▸ **What you are asked to do**
From the material below, work out how many lines contain "piores" and answer with the number only.

▸ **Recorded data**
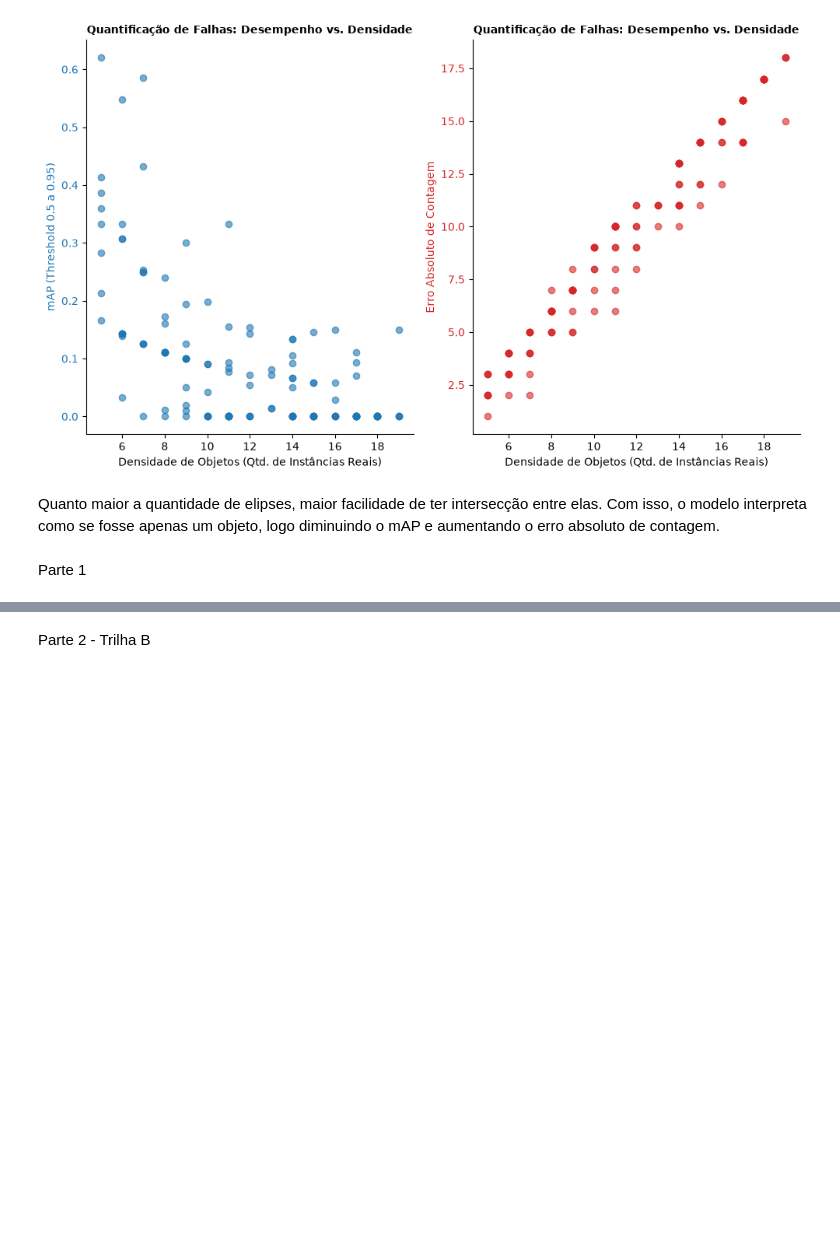
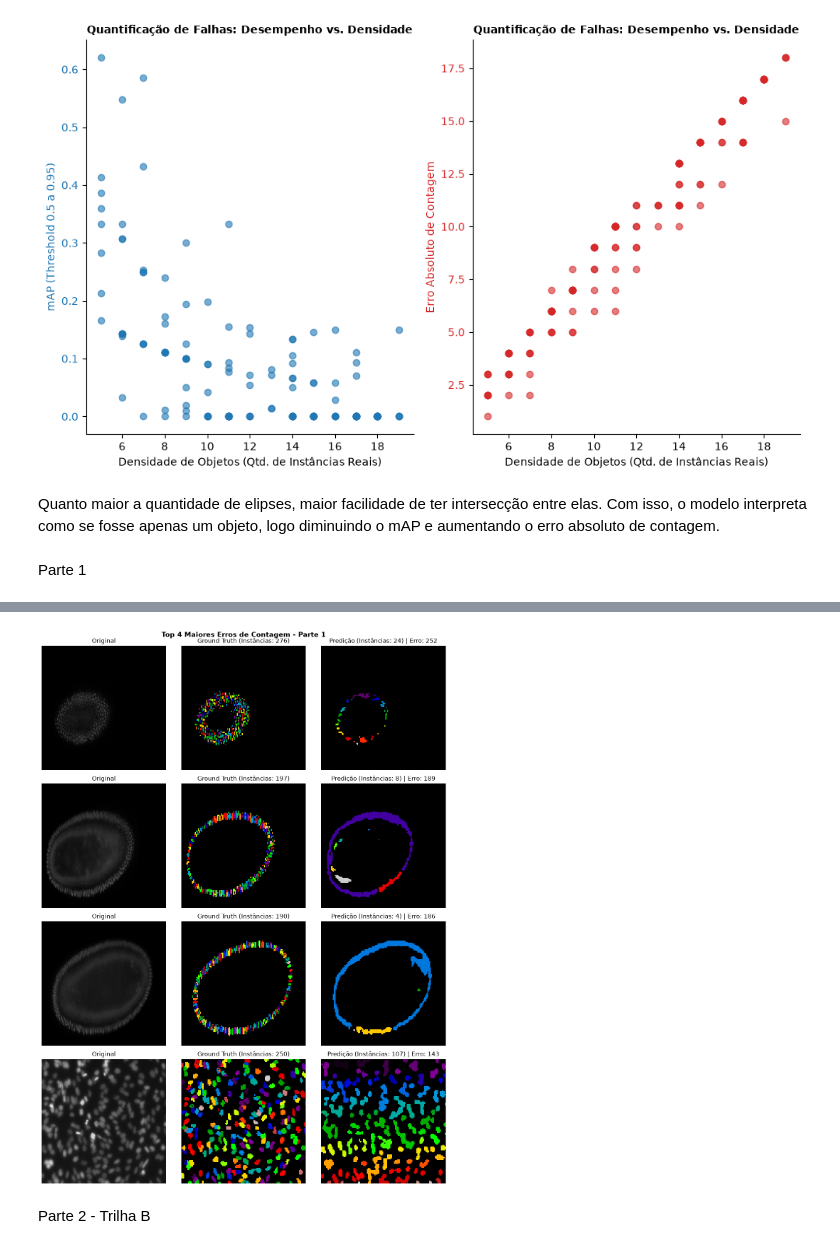
Before and after one commit to mistercapote/deep-learning-assignments, a Jupyter notebook: assignment-01/pa1.ipynb, the cells around one changed output, grey strips where cells are left out. Drawn from its saved outputs; the diff is of its cells as text; code cells hidden in the pictures; blank space fills up the shorter version.

Commit message:
starting part 3

```diff
--- a/assignment-01/pa1.ipynb
+++ b/assignment-01/pa1.ipynb
@@ -471,3 +467,83 @@ Média global Erro Absoluto de Contagem: 17.3060
+# %%
+def evaluate_and_get_top_errors(model, dataloader, device, part: int, top_k: int = 4):
+    model.eval()
+    all_mAPs = []
+    all_count_errors = []
+    all_densities = []
+
+    # Lista para rastrear os piores resultados: (count_error, image, real_mask, pred_mask)
+    error_records = []
+
+    for images, _, real_instances in dataloader:
+        with torch.no_grad():
+            if part == 1:
+                binary_preds = (torch.sigmoid(model(images.to(device))) > 0.5).float().cpu().numpy()
+            elif part == 2:
+                binary_preds, embed_preds = model(images.to(device))
+
+        real_instances_np = real_instances.numpy()
+
+        for i in range(images.size(0)):
+            if part == 1:
+                pred_instances = np.squeeze(binary_preds[i, 0])
+                pred_instances = cv.connectedComponents(pred_instances.astype(np.uint8))[1]
+            elif part == 2:
+                pred_instances = embeddings_to_instances(binary_preds[i], embed_preds[i])
+
+            mAP, count_error, density = calculate_instance_metrics(
+                real_instances_np[i],
+                pred_instances
+            )
+
+            all_mAPs.append(mAP)
+            all_count_errors.append(count_error)
+            all_densities.append(density)
+
+            # Transpor imagem (C, H, W) para (H, W, C) para o matplotlib
+            img_plot = images[i].cpu().numpy().transpose(1, 2, 0)
+            error_records.append((count_error, img_plot, real_instances_np[i], pred_instances))
+
+    # Ordenar pelos maiores erros de contagem (decrescente) e pegar os top_k
+    error_records.sort(key=lambda x: x[0], reverse=True)
+    top_errors = error_records[:top_k]
+
+    return all_mAPs, all_count_errors, all_densities, top_errors
+
+def plot_top_errors(top_errors, part: int):
+    """Renderiza uma matriz comparativa dos piores resultados."""
+    fig, axes = plt.subplots(len(top_errors), 3, figsize=(12, 4 * len(top_errors)))
+    fig.suptitle(f"Top {len(top_errors)} Maiores Erros de Contagem - Parte {part}", fontsize=14, fontweight='bold')
+
+    for idx, (err, img, gt, pred) in enumerate(top_errors):
+        # Imagem Original
+        axes[idx, 0].imshow(img)
+        axes[idx, 0].set_title("Original")
+        axes[idx, 0].axis('off')
+
+        # Ground Truth
+        # nipy_spectral ajuda a diferenciar instâncias distintas
+        axes[idx, 1].imshow(gt, cmap='nipy_spectral', interpolation='nearest')
+        axes[idx, 1].set_title(f"Ground Truth (Instâncias: {len(np.unique(gt))-1})")
+        axes[idx, 1].axis('off')
+
+        # Predição
+        axes[idx, 2].imshow(pred, cmap='nipy_spectral', interpolation='nearest')
+        axes[idx, 2].set_title(f"Predição (Instâncias: {len(np.unique(pred))-1}) | Erro: {err}")
+        axes[idx, 2].axis('off')
+
+    plt.tight_layout()
+    plt.show()
+
+
+# Avaliação e plotagem da Parte 1
+mAPs_1, errs_1, dens_1, top_errors_p1 = evaluate_and_get_top_errors(real_model, real_val_loader, device, part=1, top_k=4)
+plot_top_errors(top_errors_p1, part=1)
+
+# Avaliação e plotagem da Parte 2 (Certifique-se de usar o modelo treinado da Trilha B)
+# mAPs_2, errs_2, dens_2, top_errors_p2 = evaluate_and_get_top_errors(real_model, real_val_loader, device, part=2, top_k=4)
+# plot_top_errors(top_errors_p2, part=2)
+# %% [output]
+[figure, added]
 # %% [markdown]
 Parte 2 - Trilha B
 # %%
```
Also changed, not shown: parts of 11 cells of this notebook, 2 other files.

▸ **Written reply**
2